From the first line to the last, copy the material exactly.

== Source data ==
────

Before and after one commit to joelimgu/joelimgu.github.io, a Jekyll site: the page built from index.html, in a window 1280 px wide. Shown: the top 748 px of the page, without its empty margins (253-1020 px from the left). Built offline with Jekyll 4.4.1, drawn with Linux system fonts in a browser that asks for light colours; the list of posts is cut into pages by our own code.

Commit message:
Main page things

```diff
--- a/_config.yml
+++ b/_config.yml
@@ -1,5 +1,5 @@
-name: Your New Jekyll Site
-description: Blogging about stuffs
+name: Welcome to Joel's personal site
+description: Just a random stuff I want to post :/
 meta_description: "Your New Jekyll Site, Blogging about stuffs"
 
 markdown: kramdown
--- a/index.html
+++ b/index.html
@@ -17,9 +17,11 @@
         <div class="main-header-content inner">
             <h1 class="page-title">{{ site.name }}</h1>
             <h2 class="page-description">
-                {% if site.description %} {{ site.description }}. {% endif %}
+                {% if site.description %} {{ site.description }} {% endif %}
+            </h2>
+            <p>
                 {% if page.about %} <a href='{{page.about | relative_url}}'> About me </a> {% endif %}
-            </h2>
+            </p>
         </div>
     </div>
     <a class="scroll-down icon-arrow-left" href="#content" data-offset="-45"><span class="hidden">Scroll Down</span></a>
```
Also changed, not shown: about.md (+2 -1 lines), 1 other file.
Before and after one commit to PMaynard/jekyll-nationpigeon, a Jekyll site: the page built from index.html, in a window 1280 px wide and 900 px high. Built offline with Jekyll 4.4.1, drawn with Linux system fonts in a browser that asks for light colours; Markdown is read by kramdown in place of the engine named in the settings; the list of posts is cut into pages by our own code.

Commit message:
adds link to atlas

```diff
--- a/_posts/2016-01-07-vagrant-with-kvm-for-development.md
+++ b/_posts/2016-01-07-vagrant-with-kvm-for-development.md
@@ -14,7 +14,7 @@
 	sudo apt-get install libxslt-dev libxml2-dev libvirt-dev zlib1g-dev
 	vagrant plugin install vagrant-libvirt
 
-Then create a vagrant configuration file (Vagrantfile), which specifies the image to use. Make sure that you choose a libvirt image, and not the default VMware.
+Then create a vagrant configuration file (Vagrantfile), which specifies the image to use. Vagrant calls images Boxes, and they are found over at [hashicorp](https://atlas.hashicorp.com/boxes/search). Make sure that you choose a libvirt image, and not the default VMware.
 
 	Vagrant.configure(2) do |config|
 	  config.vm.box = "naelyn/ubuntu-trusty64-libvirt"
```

────

== Result of the task ==
Before and after one commit to joelimgu/joelimgu.github.io, a Jekyll site: the page built from index.html, in a window 1280 px wide. Shown: the top 748 px of the page, without its empty margins (253-1020 px from the left). Built offline with Jekyll 4.4.1, drawn with Linux system fonts in a browser that asks for light colours; the list of posts is cut into pages by our own code.

Commit message:
Main page things

```diff
--- a/_config.yml
+++ b/_config.yml
@@ -1,5 +1,5 @@
-name: Your New Jekyll Site
-description: Blogging about stuffs
+name: Welcome to Joel's personal site
+description: Just a random stuff I want to post :/
 meta_description: "Your New Jekyll Site, Blogging about stuffs"
 
 markdown: kramdown
--- a/index.html
+++ b/index.html
@@ -17,9 +17,11 @@
         <div class="main-header-content inner">
             <h1 class="page-title">{{ site.name }}</h1>
             <h2 class="page-description">
-                {% if site.description %} {{ site.description }}. {% endif %}
+                {% if site.description %} {{ site.description }} {% endif %}
+            </h2>
+            <p>
                 {% if page.about %} <a href='{{page.about | relative_url}}'> About me </a> {% endif %}
-            </h2>
+            </p>
         </div>
     </div>
     <a class="scroll-down icon-arrow-left" href="#content" data-offset="-45"><span class="hidden">Scroll Down</span></a>
```
Also changed, not shown: about.md (+2 -1 lines), 1 other file.
Before and after one commit to PMaynard/jekyll-nationpigeon, a Jekyll site: the page built from index.html, in a window 1280 px wide and 900 px high. Built offline with Jekyll 4.4.1, drawn with Linux system fonts in a browser that asks for light colours; Markdown is read by kramdown in place of the engine named in the settings; the list of posts is cut into pages by our own code.

Commit message:
adds link to atlas

```diff
--- a/_posts/2016-01-07-vagrant-with-kvm-for-development.md
+++ b/_posts/2016-01-07-vagrant-with-kvm-for-development.md
@@ -14,7 +14,7 @@
 	sudo apt-get install libxslt-dev libxml2-dev libvirt-dev zlib1g-dev
 	vagrant plugin install vagrant-libvirt
 
-Then create a vagrant configuration file (Vagrantfile), which specifies the image to use. Make sure that you choose a libvirt image, and not the default VMware.
+Then create a vagrant configuration file (Vagrantfile), which specifies the image to use. Vagrant calls images Boxes, and they are found over at [hashicorp](https://atlas.hashicorp.com/boxes/search). Make sure that you choose a libvirt image, and not the default VMware.
 
 	Vagrant.configure(2) do |config|
 	  config.vm.box = "naelyn/ubuntu-trusty64-libvirt"
```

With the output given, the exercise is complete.